sla at ucolick.org
Wed Dec 24 00:58:56 EST 2008
On Tue 2008-12-23T20:08:06 -0800, Brian Garrett hath writ:
> examples of how the leap second
> to be thrust upon us next week is affecting list members' current
On-campus we have just suffered a backplane failure in the main disk
array server, followed by a complete shutdown of power to the building
last weekend, to be followed by a transfer from the grid to the local
generator next weekend. We're nowhere near at the .99999999 level
of reliability that we need to notice a leap second, there are a lot
of bigger issues, and we expect everything to be robust.
On-mountain we do not yet have the fully-robotic telescope which will
be driven by Windows-based software for which we won't have the source
code to tell whether it cares about leap seconds, the older telescopes

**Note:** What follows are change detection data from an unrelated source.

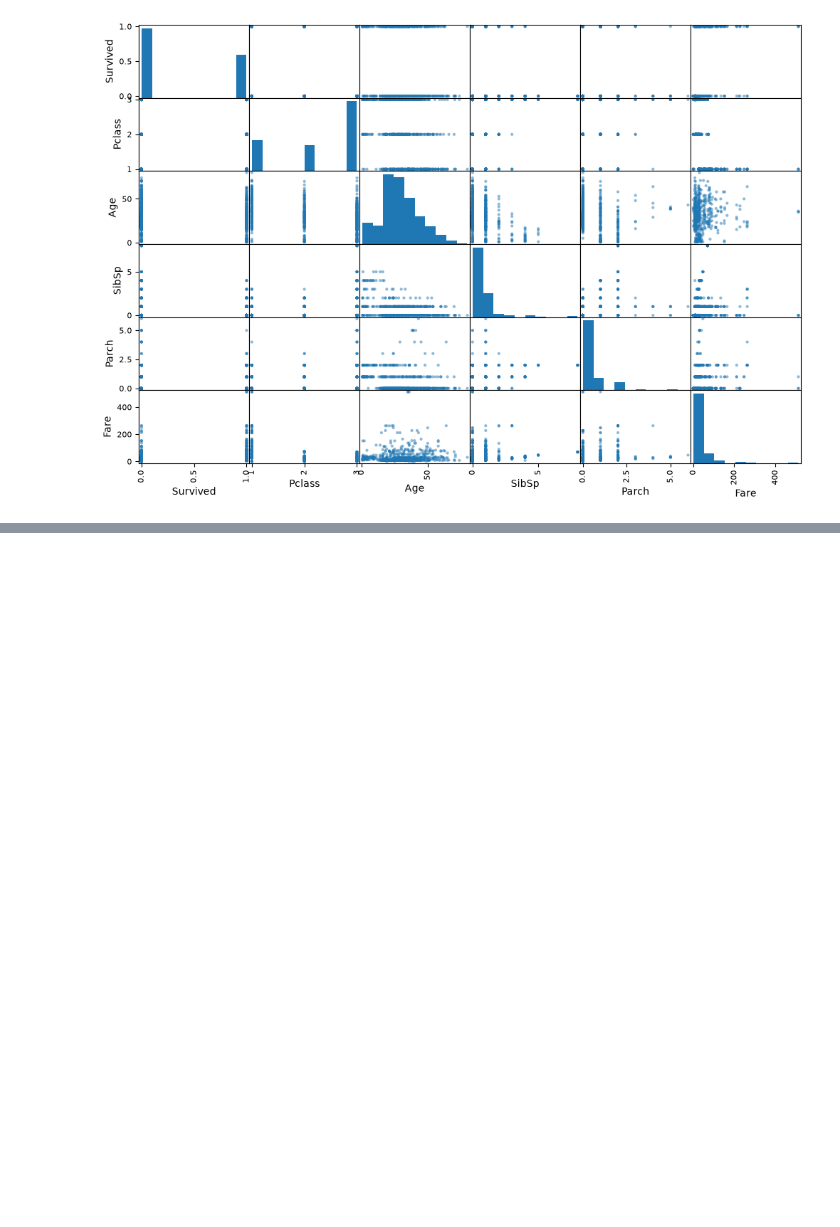
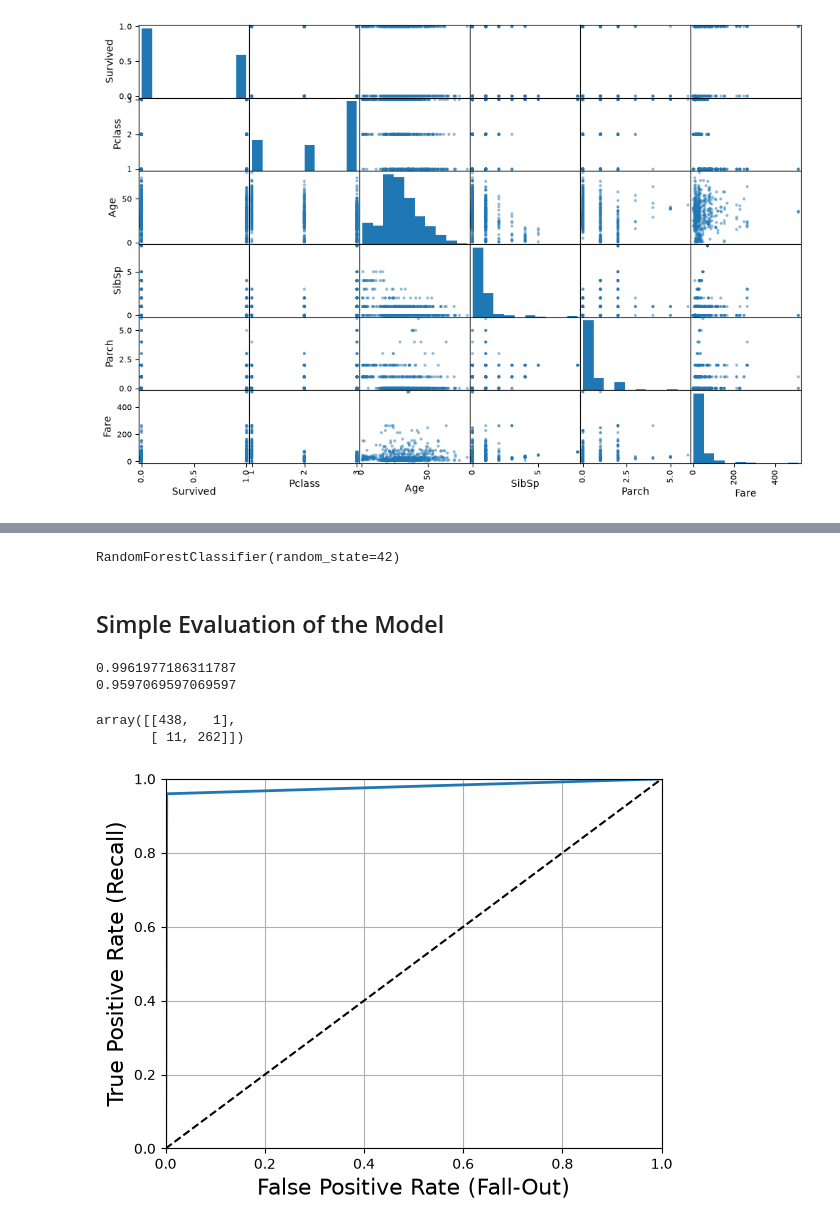
Before and after one commit to Aden-1/Machine-Learning, a Jupyter notebook: p2/main.ipynb, the cells around one changed output, grey strips where cells are left out. Cells and saved outputs as stored; diff of their text form; code cells hidden in the pictures; blank space fills up the shorter version.

```diff
--- a/p2/main.ipynb
+++ b/p2/main.ipynb
@@ -201,0 +273,46 @@ titanic.describe().round()
+# %%
+# Get the features (columns used in prediction) and the target (what you are trying to predict) from the train set
+X_train = strat_train_set.drop("Survived", axis=1) # Drop Survived column for features
+Y_train = strat_train_set["Survived"].copy() # Copy Survived column for target
+# %%
+# Use a random forest classifier for the model
+forest_clf = RandomForestClassifier(n_estimators=100, random_state=42)
+# Fit the training dataset to the model to predict the feature "Survived"
+forest_clf.fit(X_train, Y_train)
+# %% [output]
+RandomForestClassifier(random_state=42)
+# %% [markdown]
+## Simple Evaluation of the Model
+# %%
+# Get the predictions of the model on the train set.
+Y_pred = forest_clf.predict(X_train)
+# %%
+# View the Precision, Recall, and Confusion matrix of the model on the train set
+
+# Precision
+print(precision_score(Y_train, Y_pred))
+# Recall
+print(recall_score(Y_train, Y_pred))
+# Confusion matrix
+confusion_matrix(Y_train, Y_pred)
+# %% [output]
+0.9961977186311787
+0.9597069597069597
+array([[438,   1],
+       [ 11, 262]])
+# %%
+# Function to plot the ROC curve (from the Ch. 3 GitHub notebook)
+def plot_roc_curve(fpr, tpr, label=None):
+    plt.plot(fpr, tpr, linewidth=2, label=label)
+    plt.plot([0, 1], [0, 1], 'k--')
+    plt.axis([0, 1, 0, 1])
+    plt.xlabel('False Positive Rate (Fall-Out)', fontsize=16)
+    plt.ylabel('True Positive Rate (Recall)', fontsize=16)
+    plt.grid(True)
+# %%
+# Plot the ROC curve for the model on the train set
+fpr, tpr, thresholds = roc_curve(Y_train, Y_pred)
+plot_roc_curve(fpr, tpr)
+plt.show()
+# %% [output]
+[figure, added]
```
Also changed, not shown: parts of 42 cells of this notebook.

point only a little better than battleships, and the leap happens
while the sun is still up.
At Keck the leap happens so nearly at midday that the telescope
drive systems are often offline.
The most evident place for logging the leap would be if a calibration
exposure were in progress. The recorded elapsed time would not match
the recorded start and end times, but this is common. None of the
instrument specifications demanded a means of precise shutter event
timing. The only such event systems in place are the ones that I've
retrofitted into the software, and the constraints of the other system
components mean that they can't guarantee one second accuracy.
In short, we took no precautions at the end of 2005, and we will take
none this year. I expect to be sitting with my girls listening to
WWV and WWVH.
Steve Allen <sla at ucolick.org> WGS-84 (GPS)
UCO/Lick Observatory Natural Sciences II, Room 165 Lat +36.99855
University of California Voice: +1 831 459 3046 Lng -122.06015
Santa Cruz, CA 95064 http://www.ucolick.org/~sla/ Hgt +250 m
More information about the LEAPSECS